JERUSALEM, Israel -- Israel's newest Dolphin-class submarine joined the fleet Thursday in an official welcoming ceremony at the shipyard in Kiel, Germany, where the sub was built.
The 68-meter (yard) long submarine is the largest produced in Germany since World War II, Defense Update reported.
Israeli Navy Commander Vice-Admiral Ram Rothberg and Maj.-Gen. (ret.) Udi Shani, director-general of the Defense Ministry, and other senior Israeli and German naval officials watched as the INS Tanin was lowered into the water at the Howaldswerke-Deutsche Werft shipyard.
A bottle of champagne broken on the ship's side fulfilled the age-old tradition of "christening" a new ship.
"The ceremony, more than anything, symbolizes the strong and unique bond between Germany and Israel," Shani said.
"At a time when threats are becoming global in nature, the relationship between Israel and Germany is more crucial than ever," Rothberg said.
Israeli naval personnel will train on the sub in Kiel until mid-2013, when it's scheduled to arrive in Israel. The following year, Israel expects to take delivery of its sister ship, Rahav.
In March, Defense Minister Ehud Barak traveled to Germany to take part in a signing ceremony closing the deal on the sixth submarine.

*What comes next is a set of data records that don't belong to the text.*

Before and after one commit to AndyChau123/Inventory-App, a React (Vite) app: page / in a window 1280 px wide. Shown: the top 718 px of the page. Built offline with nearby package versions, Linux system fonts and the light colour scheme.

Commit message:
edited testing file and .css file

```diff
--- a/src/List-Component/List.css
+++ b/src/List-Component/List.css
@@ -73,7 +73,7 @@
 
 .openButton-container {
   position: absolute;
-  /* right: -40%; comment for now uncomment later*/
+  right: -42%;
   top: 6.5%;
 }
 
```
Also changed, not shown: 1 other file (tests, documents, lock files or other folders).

According to foreign media reports, the new subs are fitted with cruise missiles capable of carrying nuclear warheads. That fact increases Israel's ability to launch a counter-offensive in the event Iran makes good on its threat to attack Israel.

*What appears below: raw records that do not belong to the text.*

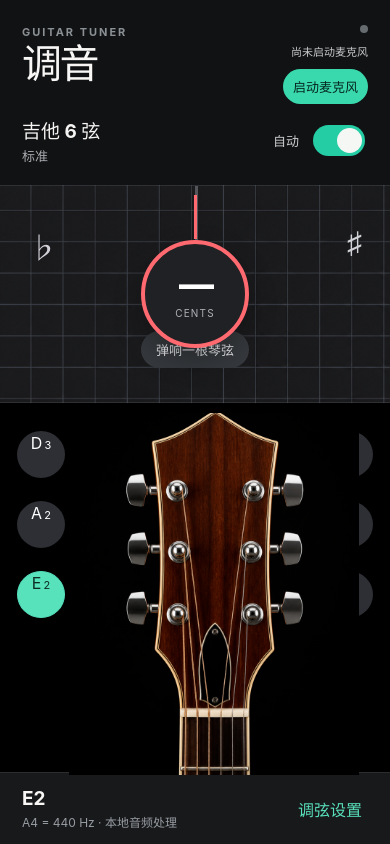
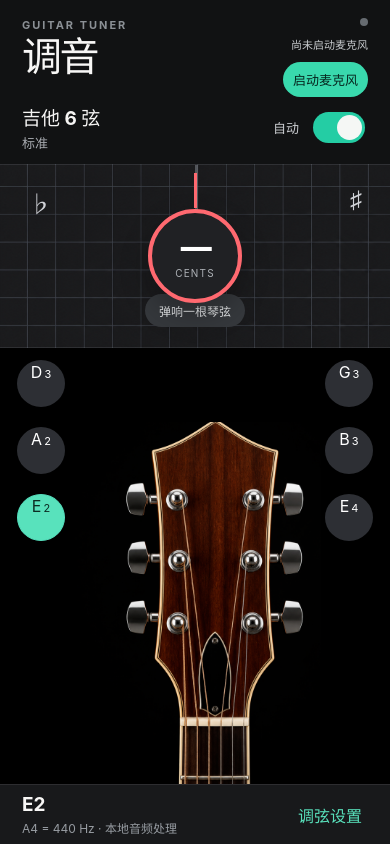
Before and after one commit to eason-zhang-ai/web_tune, a React (Vite) app in the folder tuner-app/: page / in a window 390 px wide. Built offline with nearby package versions, Linux system fonts and the light colour scheme.

Commit message:
优化调音器单页布局

```diff
--- a/tuner-app/src/styles.css
+++ b/tuner-app/src/styles.css
@@ -12,10 +12,13 @@ button { cursor: pointer; }
 
 body {
   min-width: 320px;
-  min-height: 100vh;
+  height: 100dvh;
   margin: 0;
+  overflow: hidden;
   background: #101112;
 }
+
+#root { height: 100%; }
 
 button:focus-visible, input:focus-visible, select:focus-visible {
   outline: 3px solid #53dfbd;
@@ -23,16 +26,19 @@ button:focus-visible, input:focus-visible, select:focus-visible {
 }
 
 .app-shell {
-  min-height: 100vh;
+  height: 100dvh;
+  min-height: 0;
   display: grid;
   place-items: center;
-  padding: 24px;
+  overflow: hidden;
+  padding: 16px;
   background: #101112;
 }
 
 .tuner-card {
   width: min(100%, 1080px);
-  min-height: min(820px, calc(100vh - 48px));
+  height: min(800px, 100%);
+  min-height: 0;
   overflow: hidden;
   position: relative;
   display: flex;
@@ -42,11 +48,11 @@ button:focus-visible, input:focus-visible, select:focus-visible {
 }
 
 .topbar {
-  min-height: 134px;
+  min-height: 102px;
   display: flex;
   align-items: flex-start;
   justify-content: space-between;
-  padding: 36px 48px 14px;
+  padding: 24px 48px 8px;
   background: rgba(17, 18, 19, .92);
 }
 
@@ -61,7 +67,7 @@ h2 { margin: 0; font-size: 28px; letter-spacing: -.04em; }
 .mic-button, .new-tuning-button { border: 0; color: #06271f; background: #39d9ad; font-weight: 800; }
 .mic-button { padding: 10px 14px; margin-left: 8px; border-radius: 99px; font-size: 13px; }
 
-.setting-row { display: flex; justify-content: space-between; align-items: center; padding: 0 48px 22px; background: rgba(17, 18, 19, .92); }
+.setting-row { display: flex; justify-content: space-between; align-items: center; padding: 0 48px 14px; background: rgba(17, 18, 19, .92); }
 .tuning-selector { padding: 0; border: 0; color: #f5f4f3; background: transparent; text-align: left; }
 .tuning-selector span { display: block; font-size: 19px; font-weight: 700; }
 .tuning-selector small { display: block; margin-top: 3px; color: #a8abb0; font-size: 13px; }
@@ -71,33 +77,33 @@ h2 { margin: 0; font-size: 28px; letter-spacing: -.04em; }
 .switch-label input:checked { background: #24cda4; }
 .switch-label input:checked::after { transform: translateX(21px); }
 
-.pitch-zone { height: 244px; position: relative; display: grid; place-items: center; border-top: 1px solid rgba(158, 168, 176, .15); border-bottom: 1px solid rgba(158, 168, 176, .15); background-color: #151617; background-image: url("../public/assets/tuner-grid.png"); background-size: 768px auto; background-repeat: repeat; }
-.center-line { position: absolute; top: 0; left: 50%; width: 3px; height: 94px; background: #747a80; opacity: .62; }
-.accidental { position: absolute; top: 38px; color: #d0d2d7; font-size: 30px; }
+.pitch-zone { height: clamp(166px, 25vh, 208px); position: relative; display: grid; place-items: center; border-top: 1px solid rgba(158, 168, 176, .15); border-bottom: 1px solid rgba(158, 168, 176, .15); background-color: #151617; background-image: url("../public/assets/tuner-grid.png"); background-size: 680px auto; background-repeat: repeat; }
+.center-line { position: absolute; top: 0; left: 50%; width: 3px; height: 76px; background: #747a80; opacity: .62; }
+.accidental { position: absolute; top: 27px; color: #d0d2d7; font-size: 27px; }
 .accidental-flat { left: 7.2%; }
 .accidental-sharp { right: 7.2%; }
-.pitch-readout { width: 108px; height: 108px; z-index: 1; display: grid; place-content: center; color: #fff; text-align: center; border: 4px solid #ff6970; border-radius: 50%; background: #202124; box-shadow: 0 12px 28px rgba(0, 0, 0, .26); }
+.pitch-readout { width: 94px; height: 94px; z-index: 1; display: grid; place-content: center; color: #fff; text-align: center; border: 4px solid #ff6970; border-radius: 50%; background: #202124; box-shadow: 0 12px 28px rgba(0, 0, 0, .26); }
 .pitch-readout.is-in-tune { border-color: #3ce0b1; }
-.cents-value { font-size: 35px; font-weight: 800; letter-spacing: -.08em; line-height: .9; }
+.cents-value { font-size: 31px; font-weight: 800; letter-spacing: -.08em; line-height: .9; }
 .cents-label { color: #aeb2b7; font-size: 10px; letter-spacing: .12em; margin-top: 7px; text-transform: uppercase; }
-.needle-anchor { position: absolute; left: 50%; bottom: calc(50% + 55px); width: 1px; height: 49px; transform: translateX(-50%); }
-.needle { position: absolute; left: 50%; bottom: 0; width: 3px; height: 44px; transform-origin: bottom center; background: #ff6970; }
+.needle-anchor { position: absolute; left: 50%; bottom: calc(50% + 48px); width: 1px; height: 38px; transform: translateX(-50%); }
+.needle { position: absolute; left: 50%; bottom: 0; width: 3px; height: 35px; transform-origin: bottom center; background: #ff6970; }
 .pitch-readout.is-in-tune .needle { background: #3ce0b1; }
-.direction-pill { position: absolute; left: 50%; bottom: 34px; transform: translateX(-50%); padding: 9px 15px; border-radius: 99px; color: #e2e4e6; background: #35383c; font-size: 13px; font-weight: 700; white-space: nowrap; }
+.direction-pill { position: absolute; left: 50%; bottom: 20px; transform: translateX(-50%); padding: 8px 14px; border-radius: 99px; color: #e2e4e6; background: #35383c; font-size: 12px; font-weight: 700; white-space: nowrap; }
 .direction-pill.is-in-tune { color: #082c21; background: #3ce0b1; }
 
-.instrument-zone { flex: 1; min-height: 366px; display: grid; grid-template-columns: 1fr minmax(280px, 400px) 1fr; align-items: center; gap: 18px; padding: 0 60px; background: #000; }
-.headstock-wrap { height: 390px; display: grid; place-items: end center; overflow: visible; position: relative; z-index: 2; }
-.headstock-wrap img { width: min(100%, 310px); height: auto; display: block; mix-blend-mode: screen; }
-.strings-column { display: grid; gap: 24px; align-self: stretch; align-content: start; padding-top: 28px; }
+.instrument-zone { flex: 1; min-height: 0; display: grid; grid-template-columns: 1fr minmax(280px, 400px) 1fr; align-items: center; gap: 18px; padding: 0 60px; background: #000; }
+.headstock-wrap { height: 100%; min-height: 0; display: grid; place-items: end center; overflow: hidden; position: relative; z-index: 2; }
+.headstock-wrap img { width: min(100%, 310px); max-height: 100%; height: auto; display: block; object-fit: contain; mix-blend-mode: screen; }
+.strings-column { display: grid; gap: clamp(14px, 3vh, 22px); align-self: stretch; align-content: start; padding-top: clamp(12px, 2vh, 22px); }
 .strings-left { justify-items: end; }
 .strings-right { justify-items: start; }
-.string-button { width: 68px; height: 58px; display: inline-flex; align-items: baseline; justify-content: center; gap: 2px; border: 1px solid transparent; border-radius: 50%; color: #fff; background: #2d2f34; font-size: 19px; transition: background .15s ease, transform .15s ease; }
+.string-button { width: 62px; height: 54px; display: inline-flex; align-items: baseline; justify-content: center; gap: 2px; border: 1px solid transparent; border-radius: 50%; color: #fff; background: #2d2f34; font-size: 18px; transition: background .15s ease, transform .15s ease; }
 .string-button:hover { transform: translateY(-2px); background: #42454b; }
 .string-button.is-selected { border-color: #54ddbb; color: #0c2c22; background: #58e2bc; }
 .string-button small { font-size: 11px; }
 
-.tuner-footer { min-height: 72px; display: flex; justify-content: space-between; align-items: center; gap: 20px; padding: 15px 48px; background: #18191b; border-top: 1px solid rgba(220, 225, 228, .1); }
+.tuner-footer { min-height: 58px; display: flex; justify-content: space-between; align-items: center; gap: 20px; padding: 10px 48px; background: #18191b; border-top: 1px solid rgba(220, 225, 228, .1); }
 .tuner-footer div { display: flex; flex-direction: column; gap: 3px; }
 .tuner-footer strong { font-size: 19px; }
 .tuner-footer span { color: #979ca2; font-size: 12px; }
@@ -138,24 +144,25 @@ h2 { margin: 0; font-size: 28px; letter-spacing: -.04em; }
 
 @media (max-width: 700px) {
   .app-shell { padding: 0; }
-  .tuner-card { min-height: 100vh; width: 100%; }
-  .topbar { min-height: 116px; padding: 25px 22px 12px; }
+  .tuner-card { height: 100%; min-height: 0; width: 100%; }
+  .topbar { min-height: 92px; padding: 18px 22px 6px; }
   .listen-control { align-items: flex-end; flex-direction: column; font-size: 11px; }
   .mic-button { margin: 0; padding: 8px 10px; }
-  .setting-row { padding: 0 22px 20px; }
-  .pitch-zone { height: 218px; }
-  .instrument-zone { min-height: 360px; grid-template-columns: 70px minmax(190px, 1fr) 70px; gap: 4px; padding: 0 15px; }
-  .headstock-wrap { height: 350px; }
+  .setting-row { padding: 0 22px 12px; }
+  .pitch-zone { height: clamp(154px, 22vh, 184px); }
+  .center-line { height: 61px; }
+  .accidental { top: 20px; font-size: 24px; }
+  .instrument-zone { grid-template-columns: 70px minmax(190px, 1fr) 70px; gap: 4px; padding: 0 15px; }
   .headstock-wrap img { width: 330px; }
   .string-button { width: 52px; height: 50px; font-size: 16px; }
-  .strings-column { gap: 23px; }
-  .tuner-footer { padding: 14px 22px; }
+  .strings-column { gap: clamp(12px, 2.7vh, 20px); padding-top: 12px; }
+  .tuner-footer { min-height: 54px; padding: 8px 22px; }
   .tuner-footer span { max-width: 180px; }
 }
 
 @media (max-width: 800px) and (min-width: 701px) {
   .app-shell { padding: 0; }
-  .tuner-card { width: 100%; min-height: 100vh; }
+  .tuner-card { width: 100%; height: 100%; min-height: 0; }
   .topbar { padding-inline: 36px; }
   .setting-row { padding-inline: 36px; }
   .instrument-zone { padding-inline: 35px; }
```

The total price tag for the three new submarines is about $1.5 billion, according to media reports, with the German government footing one-third of the cost.